Record: 97-64, Tied for 2nd in American League East
Manager: Donald W. Zimmer
The Red Sox hit a league-leading 213 home runs in 1977 and seven of the nine Boston regulars hit 15 or more round-trippers. Leading the charge were Jim Rice, George Scott and Butch Hobson, who each reached the 30-homer plateau on the season.
On June 19, the Red Sox completed a three-game sweep of the Yankees at Fenway Park, belting a major-league record 16 homers in the series. The day before, New York manager Billy Martin and star player Reggie Jackson had to be separated in the visitors' dugout.

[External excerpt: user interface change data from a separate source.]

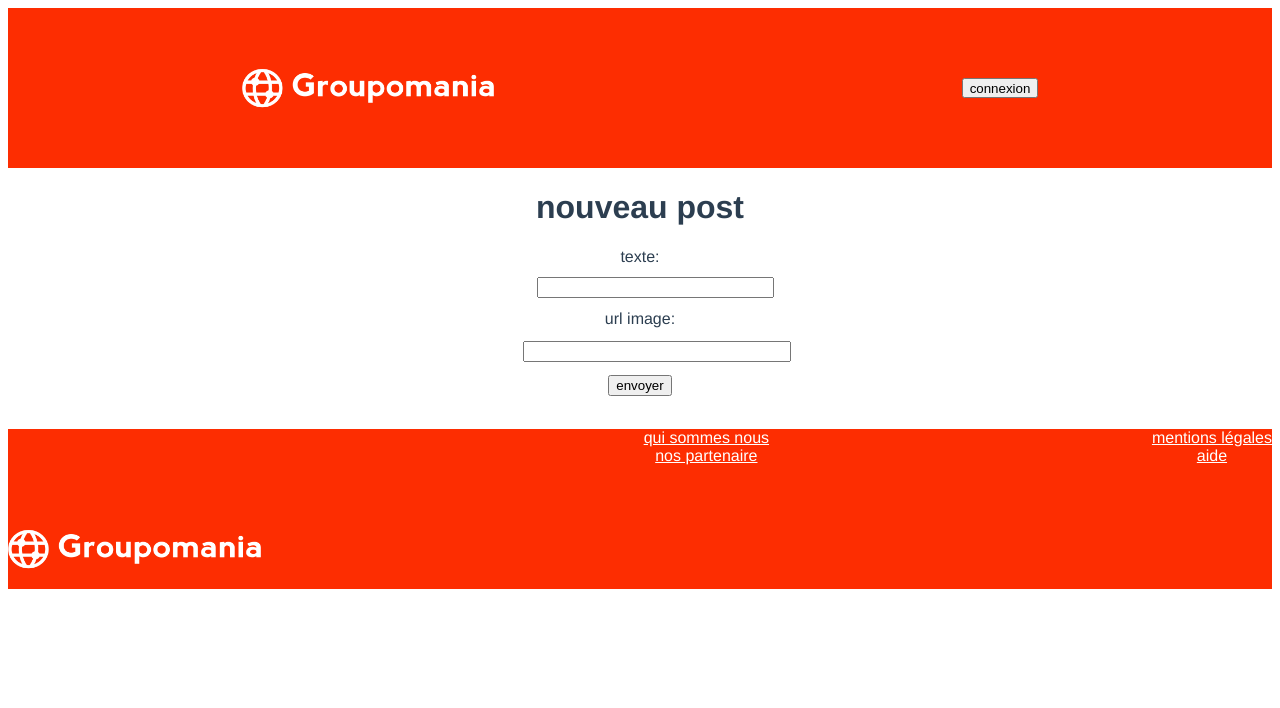
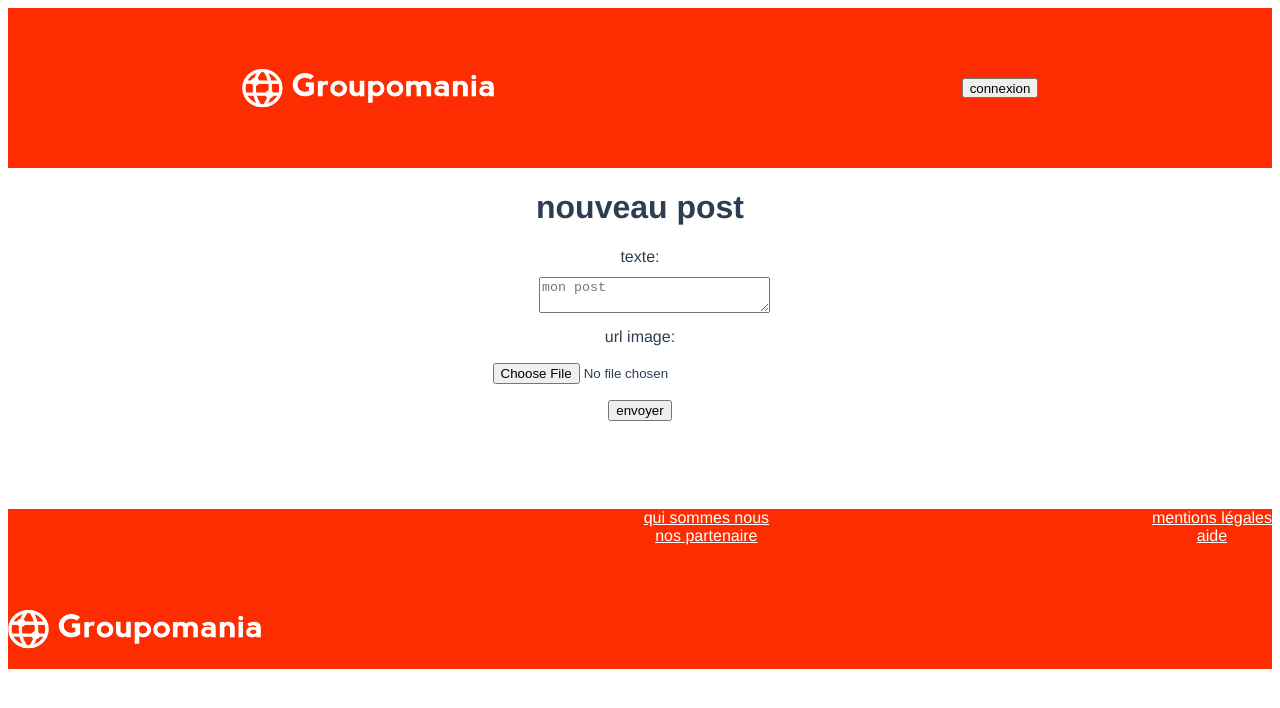
Before and after one commit to mathieu42470/p7_07-12-2021, a Vue app in the folder frontend/groupomania/: page /#/about in a window 1280 px wide. Shown: the top 708 px of the page. Built offline with nearby package versions, Linux system fonts and the light colour scheme.

Commit message:
finition create

```diff
--- a/frontend/groupomania/src/components/connexion.vue
+++ b/frontend/groupomania/src/components/connexion.vue
@@ -42,7 +42,7 @@
              .then((data) => data.json()).then((result) =>{
 
                    localStorage.setItem("Token",result.token);
-
+                   this.$router.push("/about")
             })
         }
   },
--- a/frontend/groupomania/src/components/createpost.vue
+++ b/frontend/groupomania/src/components/createpost.vue
@@ -5,11 +5,11 @@
           <form method="post" class="form1" name="create">
                <div>
                 <label for="text">texte: </label>
-                <input class="texte" type="text" name="text"  v-model="post.text"/>
+                <textarea class="texte"  name="text" placeholder="mon post"  v-model="post.text"/>
                </div>
                 <div>
                     <label for="image">url image: </label>
-                    <input class="texte" type="url_image" name="image"  v-model="post.url_image"/>
+                    <input class="texte" type="file" name="image" />
                 </div>
                 <div>
                     <input v-on:click="onsubmit" class="button" type="button" value='envoyer'/>
@@ -40,14 +40,10 @@
                 headers:{"Content-Type":"application/json"},
                 body : JSON.stringify(this.post )
             }).then((data) => data.json()).then((result) =>{
-                console.log( result)
+                 this.$router.go()
+                console.log(result)
          })
-         },
-         mounted: () =>{
-
-      console.log("je suis appelé")
-
-}
+         }
        }
   }
 
@@ -55,7 +51,7 @@
 <style>
 .post{
      width: 100%;
-     height: 15rem;
+     height: 20rem;
 }
 .texte {
     width: 100%;
--- a/frontend/groupomania/src/router/index.js
+++ b/frontend/groupomania/src/router/index.js
@@ -17,6 +17,7 @@
     // this generates a separate chunk (about.[hash].js) for this route
     // which is lazy-loaded when the route is visited.
     component: () => import(/* webpackChunkName: "about" */ '../views/AboutView.vue')
+
   }
 ]
 
--- a/frontend/groupomania/src/views/AboutView.vue
+++ b/frontend/groupomania/src/views/AboutView.vue
@@ -2,6 +2,7 @@
   <div class="about">
     <Header/>
     <Create/>
+
 
     <Footer/>
   </div>
```
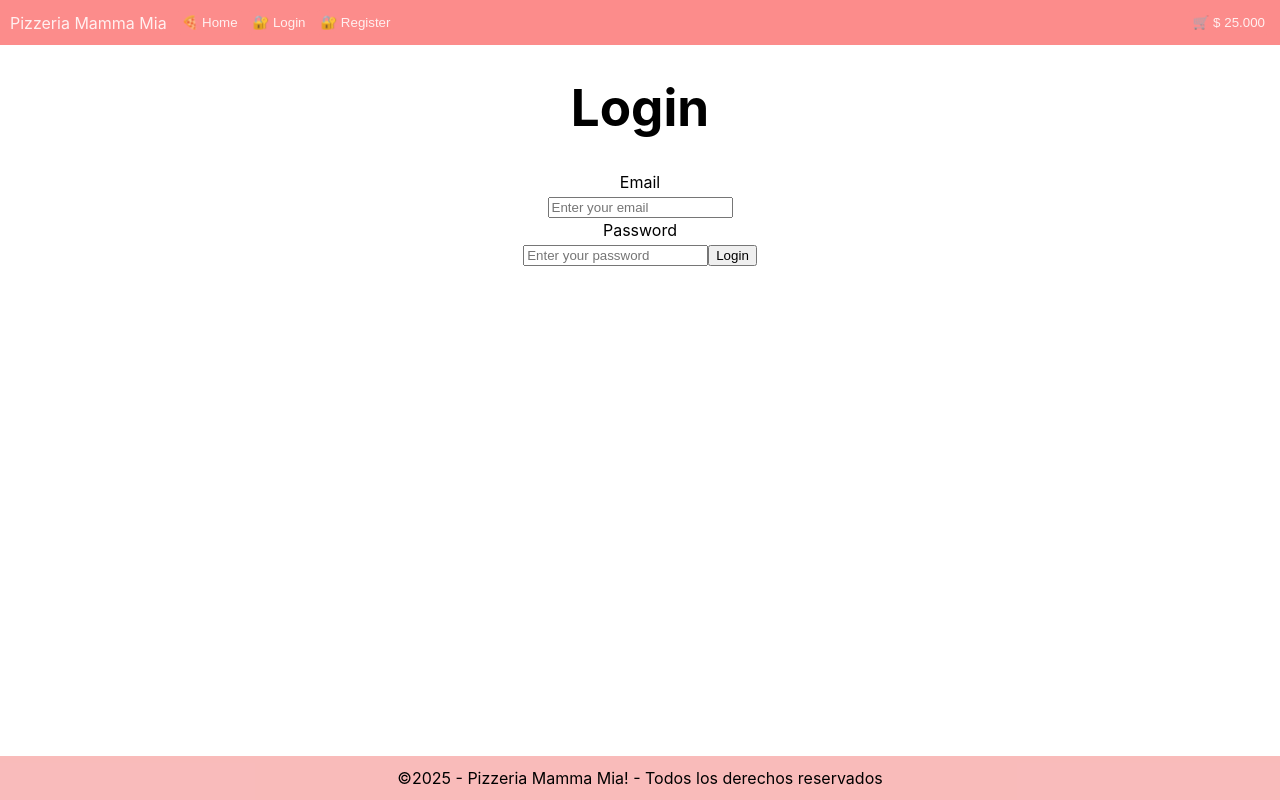
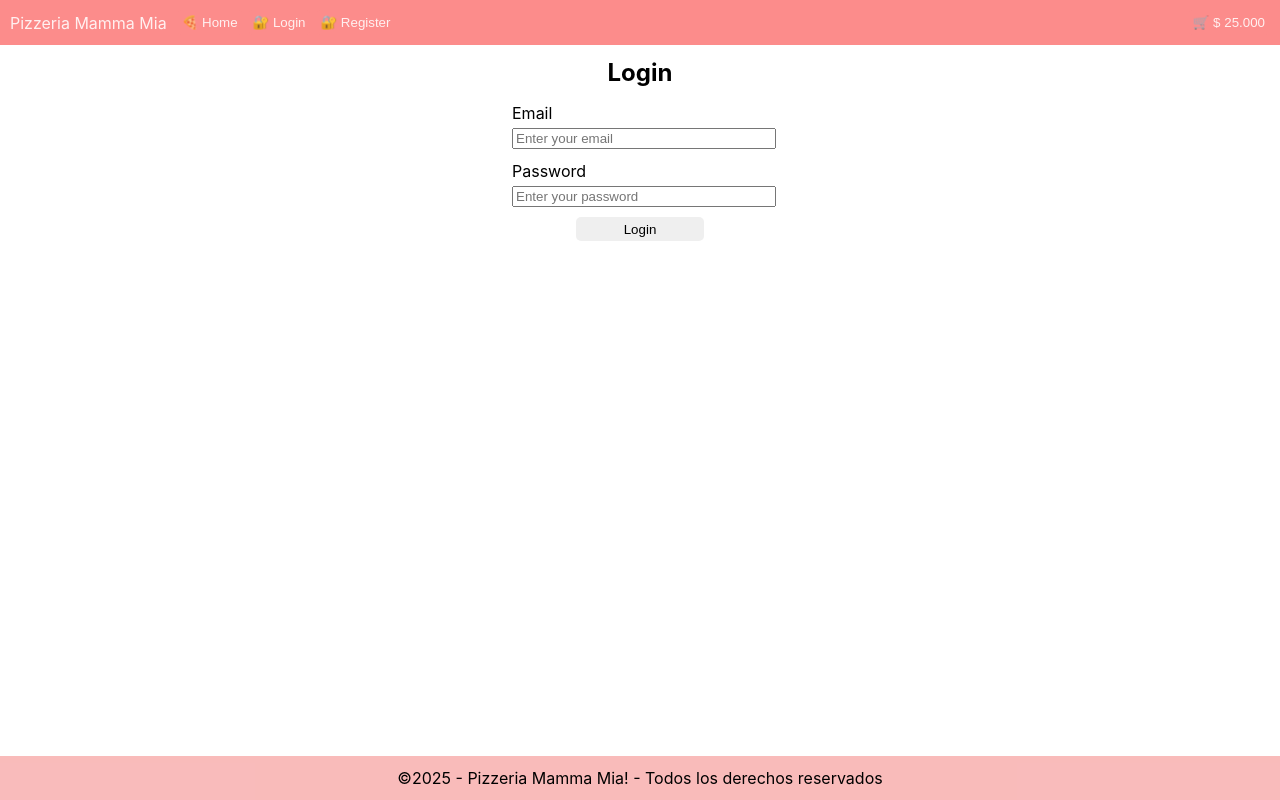
Before and after one commit to flaviamartinez/mamma-mia, a React (Vite) app: page / in a window 1280 px wide. Built offline with nearby package versions, Linux system fonts and the light colour scheme.

Commit message:
Update CSS styling

```diff
--- a/src/App.css
+++ b/src/App.css
@@ -15,6 +15,7 @@
 
 .home-wrapper {
   flex: 1;
+  justify-items: center ;
 }
 
 .footer-wrapper {
--- /dev/null
+++ b/src/components/Login.css
@@ -0,0 +1,37 @@
+.login-form {
+	display: flex;
+	flex-direction: column;
+	width: 20vw;
+	justify-content: center;
+	align-items: center;
+	gap: 10px;
+	padding: 10px;
+	color: rgb(0, 0, 0);
+
+}
+
+.input-container {
+	width: 100%;
+	text-align: left;
+}
+
+.login-form input {
+	width: 100%;
+}
+
+.login-btn {
+	width: 10vw;
+	border: none;
+	border-radius: 5px;
+	height: 3vh;
+}
+
+.login-btn:hover {
+	background-color: #fc8c8b;
+	color: #ffffff;
+}
+
+.login-form h2 {
+	margin-block-start: 0;
+	margin-block-end: 0;
+}
--- a/src/components/Login.jsx
+++ b/src/components/Login.jsx
@@ -1,5 +1,6 @@
 import React, { useState } from 'react'
 import Swal from 'sweetalert2'
+import './Login.css'
 
 const Login = () => {
   const [users, setUsers] = useState({
@@ -40,9 +41,10 @@ const Login = () => {
     setUsers({ email: '', password: '' })
   }
   return (
-    <form onSubmit={handleSubmit}>
-      <h1>Login</h1>
+    <form onSubmit={handleSubmit} className='login-form'>
+      <h2>Login</h2>
 
+      <div className='input-container'>
         <p>Email</p>
         <input
           type='email'
@@ -51,7 +53,9 @@ const Login = () => {
           value={users.email}
           onChange={handleChange}
         />
+      </div>
 
+      <div className='input-container'>
         <p>Password</p>
         <input
           type='password'
@@ -60,8 +64,9 @@ const Login = () => {
           value={users.password}
           onChange={handleChange}
         />
+      </div>
 
-      <button type='submit'>Login</button>
+      <button type='submit' className='login-btn'>Login</button>
     </form>
   )
 }
--- /dev/null
+++ b/src/components/Register.css
@@ -0,0 +1,37 @@
+.register-form {
+	display: flex;
+	flex-direction: column;
+	width: 20vw;
+	justify-content: center;
+	align-items: center;
+	gap: 10px;
+	padding: 10px;
+	color: rgb(0, 0, 0);
+
+}
+
+.input-container {
+	width: 100%;
+	text-align: left;
+}
+
+.register-form input {
+	width: 100%;
+}
+
+.register-btn {
+	width: 10vw;
+	border: none;
+	border-radius: 5px;
+	height: 3vh;
+}
+
+.register-btn:hover {
+	background-color: #fc8c8b;
+	color: #ffffff;
+}
+
+.register-form h2 {
+	margin-block-start: 0;
+	margin-block-end: 0;
+}
--- a/src/components/Register.jsx
+++ b/src/components/Register.jsx
@@ -1,5 +1,6 @@
 import React, { useState } from 'react'
 import Swal from 'sweetalert2'
+import './Register.css'
 
 const Register = () => {
   const [users, setUsers] = useState(
@@ -50,19 +51,22 @@ const Register = () => {
     setUsers({ email: '', password: '', confirmPassword: '' })
   }
   return (
-    <form onSubmit={handleSubmit}>
-      <h1>Register</h1>
-
+    <form onSubmit={handleSubmit} className='register-form'>
+      <h2>Register</h2>
+      <div className='input-container'>
         <p>Email</p>
         <input type='email' name='email' placeholder='Enter your email' value={users.email} onChange={handleChange} />
-
+      </div>
+      <div className='input-container'>
         <p>Password</p>
         <input type='password' name='password' value={users.password} placeholder='Enter your password' onChange={handleChange} />
-
+      </div>
+      <div className='input-container'>
         <p>Confirm Password</p>
         <input type='password' name='confirmPassword' placeholder='Confirm your password' value={users.confirmPassword} onChange={handleChange} />
+      </div>
 
-      <button type='submit'>Register</button>
+      <button type='submit' className='register-btn'>Register</button>
     </form>
   )
 }
```
Lines whose indentation alone changed are shown as unchanged.
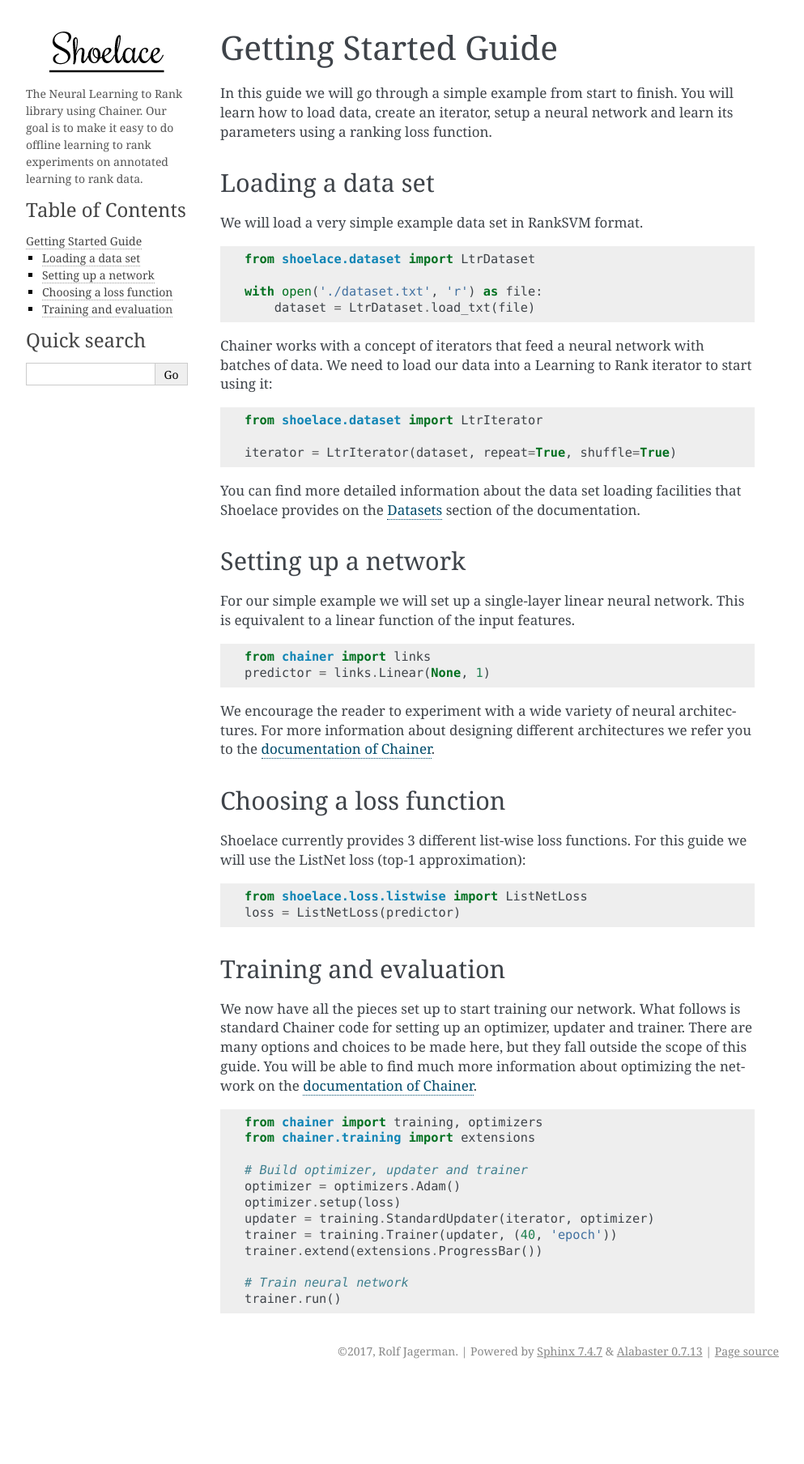
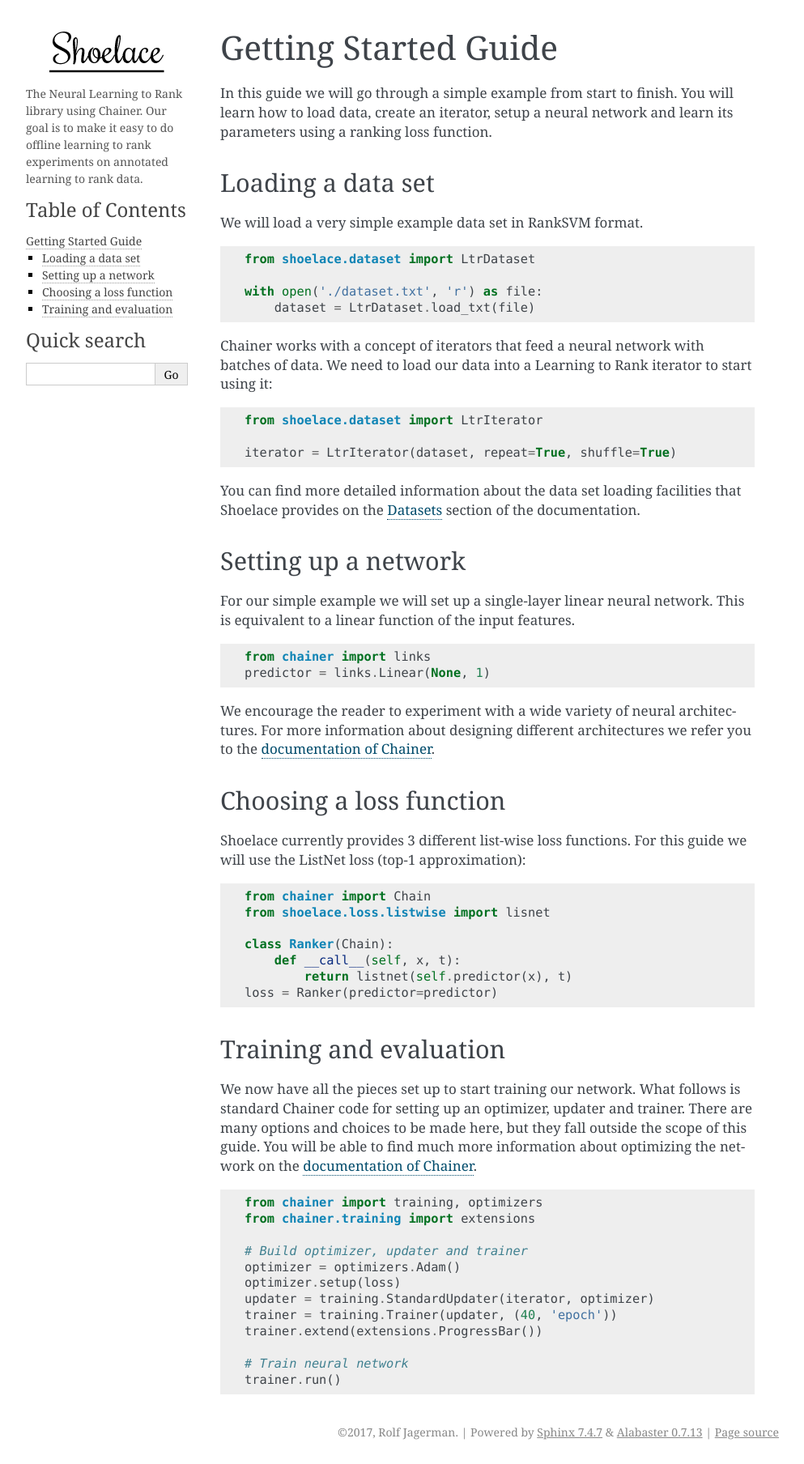
Before and after one commit to rjagerman/shoelace, a Sphinx documentation site: the page built from doc/getting_started.rst, in a window 1280 px wide. Shown: the whole page at 81% size, without its empty margins (148-1141 px from the left). Built offline with Sphinx 7.4.7, drawn with Linux system fonts in a browser that asks for light colours; before the commit the page ends 1708 px from its top, so only the background shows below that.

Commit message:
Update doc with new loss function format

```diff
--- a/doc/getting_started.rst
+++ b/doc/getting_started.rst
@@ -53,9 +53,13 @@
 
 .. code-block:: python
 
-    from shoelace.loss.listwise import ListNetLoss
-    loss = ListNetLoss(predictor)
+    from chainer import Chain
+    from shoelace.loss.listwise import lisnet
 
+    class Ranker(Chain):
+        def __call__(self, x, t):
+            return listnet(self.predictor(x), t)
+    loss = Ranker(predictor=predictor)
 
 Training and evaluation
 =======================
```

The Red Sox kicked off the season with a 10-2 exhibition victory over Northeastern at Fenway Park on April 11. The club stayed in the hunt all year long and never trailed the division leader by more than 4 ½ games. They ended the year by winning 10 of their last 13 games, but fell 2 ½ games short of the Yankees. However, for the first time in Fenway Park history, Red Sox home attendance passed the 2,000,000 mark.
With all the home runs that they hit, Red Sox players picked up RBIs in droves. Jim Rice led the club with 114, one of four Boston players who passed the century mark for runs batted in. Rice also collected 206 base hits, the first time a Red Sox batter had reached 200 since Johnny Pesky did so in 1947. A 100-plus RBI man himself, Carl Yastrzemski had a great season in the field and went the entire year without committing an error despite shuffling between the outfield and first base. His 16 outfield assists also led the league. A more obscure player by the name of Ted Cox put his name in the trivia books in 1977 by knocking a base hit in every one of his first six at-bats.
Reliever Bill "Soup" Campbell won 13 games and saved 31, eclipsing Dick Radatz's record 29 saves in 1964. Campbell led the team in wins on a staff that had six other pitchers win 10 games or more.
The year after Red Sox Owner Tom Yawkey passed away, the portion of Jersey Street bordering Fenway Park was officially renamed Yawkey Way in his honor. The street would later become part of the ballpark during games when it was opened as the Yawkey Way Concourse in 2002 but it has always been the main entrance and gathering spot for fans coming to Fenway Park.
In 1977, Fenway Park hosted the Cape Cod Baseball League and Atlantic Collegiate League all-star teams for the second time, having held the event for the first time in 1975. Just like in their first Fenway match-up, the Cape League defeated the Atlantic Collegiate team in 1977. On August 11, a team of Eastern League (Double-A) All-Stars defeated the Bristol Red Sox, Boston's minor league affiliate in the Eastern League, by a 5-3 margin at Fenway Park.
|1977 Non-Red Sox Baseball At Fenway Park|
|August 1||Cape Cod Baseball League 8, Atlantic Collegiate League 3*|
|August 11||Eastern League All-Stars 5, Bristol Red Sox 3|
* From 1975 to 1987, on a biennial basis, Fenway Park hosted an all-star game between the Cape Code Baseball League and the Atlantic Collegiate League. The all-star game alternated between Fenway Park and sites closer to the ACL's teams, such as Yankee Stadium and Veterans Stadium. In 1988, the Cape Cod Baseball League returned to an intra-league format for their annual all-star game and in 2009, Cape Code League All-Stars returned to Fenway Park for the Cape Cod League All-Star Game, which was played again in 2010.